I need a new vidya game. [more inside]
Know any remote control programs for the PC that could work with videogames? [more inside]
I'm trying to find the name of a computer game I played when I was very young. Circa 1986-7 ish. Details inside. [more inside]
Getting a Nexus 7 tomorrow. I need good review sources for Android app reviews: both games and utilities. [more inside]
OMIGOD I just played "Dear Esther" for the first time. This is the absolute sweet spot for me for gaming/interactive fiction. Please help me find more. [more inside]
I like playing L4D with my friends on the other side of the world, but my ping is awful. What are some good, accessible PC games where this won't matter? [more inside]
Which Big Fish games are worth playing? And within that group, which are fun to play on a laptop with only the touchpad? [more inside]
I'm looking for video games that I could read aloud and describe as I play so that one of my friends who is blind could participate. We would be doing this over Skype. Ideally, we'd like games with multiple choices and decisions that affect the gameplay or story, less linear games and fairly complicated gameplay. We wouldn't want anything in real time, anything that requires coordination or games where the visuals are essential. [more inside]
What video games might I like? Difficulty level: very picky. [more inside]
Recommend me my next favorite RPG! [more inside]
History of Games 101. I need to learn more about the history of gaming. Ideally getting a solid overview of the continuum of ancient games such as dice, chess and Go, all the way up through present day video games.
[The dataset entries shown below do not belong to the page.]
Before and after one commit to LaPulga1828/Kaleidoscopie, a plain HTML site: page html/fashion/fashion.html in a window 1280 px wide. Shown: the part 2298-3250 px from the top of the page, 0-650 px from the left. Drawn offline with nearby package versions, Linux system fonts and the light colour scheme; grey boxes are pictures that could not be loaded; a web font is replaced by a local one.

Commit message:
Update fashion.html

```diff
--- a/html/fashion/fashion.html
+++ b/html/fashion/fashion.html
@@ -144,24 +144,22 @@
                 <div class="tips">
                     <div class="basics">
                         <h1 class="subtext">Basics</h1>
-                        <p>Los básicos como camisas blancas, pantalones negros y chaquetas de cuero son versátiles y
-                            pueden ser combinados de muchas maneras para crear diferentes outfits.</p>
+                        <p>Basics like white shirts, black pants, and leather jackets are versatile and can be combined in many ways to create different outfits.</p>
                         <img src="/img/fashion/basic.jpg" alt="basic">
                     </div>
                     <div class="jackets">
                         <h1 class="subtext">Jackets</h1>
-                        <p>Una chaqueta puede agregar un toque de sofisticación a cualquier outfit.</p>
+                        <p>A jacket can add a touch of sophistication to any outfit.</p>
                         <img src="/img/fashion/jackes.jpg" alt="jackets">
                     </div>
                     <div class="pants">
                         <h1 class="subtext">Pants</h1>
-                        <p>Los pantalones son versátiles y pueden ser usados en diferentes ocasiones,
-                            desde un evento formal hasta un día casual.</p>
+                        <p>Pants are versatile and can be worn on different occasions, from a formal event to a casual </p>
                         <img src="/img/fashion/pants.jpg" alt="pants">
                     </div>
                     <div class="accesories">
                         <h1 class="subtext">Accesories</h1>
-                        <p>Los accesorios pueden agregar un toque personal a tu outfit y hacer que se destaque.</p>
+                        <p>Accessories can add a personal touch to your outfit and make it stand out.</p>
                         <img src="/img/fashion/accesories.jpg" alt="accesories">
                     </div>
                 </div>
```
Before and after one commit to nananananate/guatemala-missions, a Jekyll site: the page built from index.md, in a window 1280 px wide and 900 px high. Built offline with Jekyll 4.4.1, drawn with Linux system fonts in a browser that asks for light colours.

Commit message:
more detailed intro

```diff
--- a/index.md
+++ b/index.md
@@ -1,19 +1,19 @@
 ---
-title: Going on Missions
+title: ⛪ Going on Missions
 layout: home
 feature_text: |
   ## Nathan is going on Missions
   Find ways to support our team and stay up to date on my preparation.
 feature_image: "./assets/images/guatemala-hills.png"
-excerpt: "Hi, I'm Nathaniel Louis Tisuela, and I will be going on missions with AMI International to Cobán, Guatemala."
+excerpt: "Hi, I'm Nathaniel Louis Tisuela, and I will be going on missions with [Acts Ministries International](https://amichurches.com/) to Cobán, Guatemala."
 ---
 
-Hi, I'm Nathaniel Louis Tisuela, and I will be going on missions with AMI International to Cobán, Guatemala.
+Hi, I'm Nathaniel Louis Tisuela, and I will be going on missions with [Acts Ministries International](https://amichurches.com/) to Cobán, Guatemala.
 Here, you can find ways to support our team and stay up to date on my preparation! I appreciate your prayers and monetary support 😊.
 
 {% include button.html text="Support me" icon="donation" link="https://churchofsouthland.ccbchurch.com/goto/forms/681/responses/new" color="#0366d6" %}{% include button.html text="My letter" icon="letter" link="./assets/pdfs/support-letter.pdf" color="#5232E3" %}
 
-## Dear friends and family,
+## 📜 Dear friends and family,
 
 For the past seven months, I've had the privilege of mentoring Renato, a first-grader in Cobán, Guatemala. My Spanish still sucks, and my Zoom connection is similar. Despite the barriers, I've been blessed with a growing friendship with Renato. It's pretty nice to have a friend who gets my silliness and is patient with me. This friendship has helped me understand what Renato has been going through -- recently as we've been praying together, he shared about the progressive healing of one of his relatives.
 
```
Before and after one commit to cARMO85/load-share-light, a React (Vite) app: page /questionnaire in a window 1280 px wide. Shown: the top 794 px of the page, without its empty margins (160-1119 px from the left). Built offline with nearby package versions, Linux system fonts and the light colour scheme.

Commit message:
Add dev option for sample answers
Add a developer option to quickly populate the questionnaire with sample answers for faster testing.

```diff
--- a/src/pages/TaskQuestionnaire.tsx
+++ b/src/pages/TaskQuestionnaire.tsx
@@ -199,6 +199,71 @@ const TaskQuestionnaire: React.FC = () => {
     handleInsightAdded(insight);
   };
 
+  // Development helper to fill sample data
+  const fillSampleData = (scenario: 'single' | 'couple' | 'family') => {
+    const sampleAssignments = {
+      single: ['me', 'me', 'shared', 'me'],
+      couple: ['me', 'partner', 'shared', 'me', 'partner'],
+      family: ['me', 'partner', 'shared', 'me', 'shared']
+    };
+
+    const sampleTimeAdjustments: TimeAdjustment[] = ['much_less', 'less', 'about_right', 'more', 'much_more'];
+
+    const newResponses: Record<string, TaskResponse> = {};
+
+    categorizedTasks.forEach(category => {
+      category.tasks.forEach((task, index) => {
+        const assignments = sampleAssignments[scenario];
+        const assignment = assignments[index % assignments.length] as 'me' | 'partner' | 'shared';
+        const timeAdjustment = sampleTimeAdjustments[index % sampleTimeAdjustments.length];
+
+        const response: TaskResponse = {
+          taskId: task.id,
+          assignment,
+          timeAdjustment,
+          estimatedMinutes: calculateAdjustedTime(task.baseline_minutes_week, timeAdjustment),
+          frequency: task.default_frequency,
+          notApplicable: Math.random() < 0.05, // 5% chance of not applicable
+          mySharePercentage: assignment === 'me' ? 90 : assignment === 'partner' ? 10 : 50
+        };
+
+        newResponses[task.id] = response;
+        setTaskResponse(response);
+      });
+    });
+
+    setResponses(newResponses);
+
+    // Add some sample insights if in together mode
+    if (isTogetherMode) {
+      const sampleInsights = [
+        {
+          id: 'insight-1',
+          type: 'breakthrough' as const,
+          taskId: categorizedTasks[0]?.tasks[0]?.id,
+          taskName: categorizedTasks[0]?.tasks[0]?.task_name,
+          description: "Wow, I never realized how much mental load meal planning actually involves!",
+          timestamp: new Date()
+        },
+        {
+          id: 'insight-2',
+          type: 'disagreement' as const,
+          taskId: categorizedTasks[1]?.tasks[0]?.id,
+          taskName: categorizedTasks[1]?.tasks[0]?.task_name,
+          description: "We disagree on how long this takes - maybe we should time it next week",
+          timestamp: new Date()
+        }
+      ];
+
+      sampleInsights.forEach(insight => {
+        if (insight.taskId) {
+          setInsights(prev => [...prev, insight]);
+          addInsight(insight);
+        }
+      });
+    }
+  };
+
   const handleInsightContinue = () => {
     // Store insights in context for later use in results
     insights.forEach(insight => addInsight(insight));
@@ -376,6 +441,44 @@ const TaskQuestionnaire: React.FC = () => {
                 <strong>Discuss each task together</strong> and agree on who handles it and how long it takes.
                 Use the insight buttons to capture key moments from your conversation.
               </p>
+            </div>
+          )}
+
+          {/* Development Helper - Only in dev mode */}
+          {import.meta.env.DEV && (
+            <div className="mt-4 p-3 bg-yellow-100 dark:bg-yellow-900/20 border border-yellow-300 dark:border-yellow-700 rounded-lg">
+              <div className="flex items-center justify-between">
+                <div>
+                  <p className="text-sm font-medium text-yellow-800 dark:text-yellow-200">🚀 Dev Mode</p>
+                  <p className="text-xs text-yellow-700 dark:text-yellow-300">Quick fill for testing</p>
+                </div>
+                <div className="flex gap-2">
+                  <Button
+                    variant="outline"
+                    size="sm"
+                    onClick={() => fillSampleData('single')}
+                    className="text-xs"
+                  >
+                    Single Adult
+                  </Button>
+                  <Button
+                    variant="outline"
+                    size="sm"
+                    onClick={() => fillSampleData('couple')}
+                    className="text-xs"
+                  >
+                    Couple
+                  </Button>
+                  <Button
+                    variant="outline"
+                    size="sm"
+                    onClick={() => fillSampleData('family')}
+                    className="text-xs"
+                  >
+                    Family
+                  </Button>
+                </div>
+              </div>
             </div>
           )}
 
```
Please recommend some books for me. [more inside]
What video games take place on multiple (but finite/not many) two-dimensional planes? [more inside]
When we left our heroine, it was 2002 and she was an avid JRPG player, wise in the ways of the spiky haired menu-based combatants. She returns, older if not wiser, to do battle again, in--okay, wait, what are all these games, and why do they expect me to know how to play them already? Help me find some training wheels, experienced gamer-types. [more inside]
I've been a long-time fan of the Myst series, but up until recently with Fez I didn't realize how much I missed atmospheric games based heavily on exploration and worldbuilding-type puzzles. Can anyone recommend more? [more inside]
Can you tell me which games for either the NES, SNES, or Genesis (or their contemporaries) had the visual appearance of your character change logically when you got a new item? I'm not looking for something like Final Fantasy I, where the appearance changes due to an event, but you otherwise look the same, no matter which armor you have on; I'm looking for games like Metroid, where Samus's Power Suit and Varia Suit are different armors, and your character looks different as a result. Not looking for examples from later-gen systems such as Playstation onward, which seem much more likely to do this.
I plan to spend 2 weeks in the west coast to one day move there. I am hoping to travel to various cities and explore video game related places. I want to network and talk to people from all video game walks of life, from indie developers to touring game studios. What places should I visit? What studios does tours? I was planning to tour around late June, but should I center it around PAX Prime?
I need help finding a 2D game about running a restaurant- and it involved a lot of mini-games and menial tasks. Very simple graphics, too. [more inside]